*WHAT IS BEING ASKED:* Every line below should be repeated exactly.

*MATERIAL SHOWN:*
-=-=-
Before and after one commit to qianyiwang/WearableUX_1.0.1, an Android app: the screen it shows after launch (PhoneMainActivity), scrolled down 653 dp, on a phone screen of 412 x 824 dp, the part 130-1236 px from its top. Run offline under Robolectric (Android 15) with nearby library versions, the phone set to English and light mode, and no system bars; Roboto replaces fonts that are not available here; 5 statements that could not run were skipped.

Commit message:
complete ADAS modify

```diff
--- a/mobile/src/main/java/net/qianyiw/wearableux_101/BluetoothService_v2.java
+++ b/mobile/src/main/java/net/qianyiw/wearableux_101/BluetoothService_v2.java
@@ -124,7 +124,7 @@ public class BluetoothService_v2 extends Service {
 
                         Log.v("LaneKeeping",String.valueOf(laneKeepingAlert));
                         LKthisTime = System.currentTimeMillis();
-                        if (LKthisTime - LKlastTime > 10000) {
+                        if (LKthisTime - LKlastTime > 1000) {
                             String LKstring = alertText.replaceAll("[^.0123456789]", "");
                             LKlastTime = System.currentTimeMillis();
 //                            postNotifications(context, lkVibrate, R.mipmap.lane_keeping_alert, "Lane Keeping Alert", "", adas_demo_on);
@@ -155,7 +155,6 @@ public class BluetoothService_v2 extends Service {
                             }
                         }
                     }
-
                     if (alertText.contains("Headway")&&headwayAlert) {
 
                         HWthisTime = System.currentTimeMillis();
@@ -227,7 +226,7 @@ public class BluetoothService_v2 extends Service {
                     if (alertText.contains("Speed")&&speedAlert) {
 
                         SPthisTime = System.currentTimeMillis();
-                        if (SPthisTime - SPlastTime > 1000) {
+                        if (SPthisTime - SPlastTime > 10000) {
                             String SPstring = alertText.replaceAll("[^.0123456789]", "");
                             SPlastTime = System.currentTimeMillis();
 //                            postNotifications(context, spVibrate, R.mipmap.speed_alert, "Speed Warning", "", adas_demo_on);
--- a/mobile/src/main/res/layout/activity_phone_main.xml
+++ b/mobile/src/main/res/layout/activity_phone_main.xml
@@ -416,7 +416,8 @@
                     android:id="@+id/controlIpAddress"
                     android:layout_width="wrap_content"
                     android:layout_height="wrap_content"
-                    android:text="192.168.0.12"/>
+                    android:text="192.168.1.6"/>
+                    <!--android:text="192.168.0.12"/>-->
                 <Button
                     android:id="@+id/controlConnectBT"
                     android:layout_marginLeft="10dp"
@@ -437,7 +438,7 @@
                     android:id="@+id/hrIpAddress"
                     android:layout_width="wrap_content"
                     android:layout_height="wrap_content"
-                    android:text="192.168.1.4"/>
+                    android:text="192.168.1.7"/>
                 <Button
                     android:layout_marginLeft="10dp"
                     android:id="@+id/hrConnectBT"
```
-=-=-
*ANSWER TO THIS TASK:*
Before and after one commit to qianyiwang/WearableUX_1.0.1, an Android app: the screen it shows after launch (PhoneMainActivity), scrolled down 653 dp, on a phone screen of 412 x 824 dp, the part 130-1236 px from its top. Run offline under Robolectric (Android 15) with nearby library versions, the phone set to English and light mode, and no system bars; Roboto replaces fonts that are not available here; 5 statements that could not run were skipped.

Commit message:
complete ADAS modify

```diff
--- a/mobile/src/main/java/net/qianyiw/wearableux_101/BluetoothService_v2.java
+++ b/mobile/src/main/java/net/qianyiw/wearableux_101/BluetoothService_v2.java
@@ -124,7 +124,7 @@ public class BluetoothService_v2 extends Service {
 
                         Log.v("LaneKeeping",String.valueOf(laneKeepingAlert));
                         LKthisTime = System.currentTimeMillis();
-                        if (LKthisTime - LKlastTime > 10000) {
+                        if (LKthisTime - LKlastTime > 1000) {
                             String LKstring = alertText.replaceAll("[^.0123456789]", "");
                             LKlastTime = System.currentTimeMillis();
 //                            postNotifications(context, lkVibrate, R.mipmap.lane_keeping_alert, "Lane Keeping Alert", "", adas_demo_on);
@@ -155,7 +155,6 @@ public class BluetoothService_v2 extends Service {
                             }
                         }
                     }
-
                     if (alertText.contains("Headway")&&headwayAlert) {
 
                         HWthisTime = System.currentTimeMillis();
@@ -227,7 +226,7 @@ public class BluetoothService_v2 extends Service {
                     if (alertText.contains("Speed")&&speedAlert) {
 
                         SPthisTime = System.currentTimeMillis();
-                        if (SPthisTime - SPlastTime > 1000) {
+                        if (SPthisTime - SPlastTime > 10000) {
                             String SPstring = alertText.replaceAll("[^.0123456789]", "");
                             SPlastTime = System.currentTimeMillis();
 //                            postNotifications(context, spVibrate, R.mipmap.speed_alert, "Speed Warning", "", adas_demo_on);
--- a/mobile/src/main/res/layout/activity_phone_main.xml
+++ b/mobile/src/main/res/layout/activity_phone_main.xml
@@ -416,7 +416,8 @@
                     android:id="@+id/controlIpAddress"
                     android:layout_width="wrap_content"
                     android:layout_height="wrap_content"
-                    android:text="192.168.0.12"/>
+                    android:text="192.168.1.6"/>
+                    <!--android:text="192.168.0.12"/>-->
                 <Button
                     android:id="@+id/controlConnectBT"
                     android:layout_marginLeft="10dp"
@@ -437,7 +438,7 @@
                     android:id="@+id/hrIpAddress"
                     android:layout_width="wrap_content"
                     android:layout_height="wrap_content"
-                    android:text="192.168.1.4"/>
+                    android:text="192.168.1.7"/>
                 <Button
                     android:layout_marginLeft="10dp"
                     android:id="@+id/hrConnectBT"
```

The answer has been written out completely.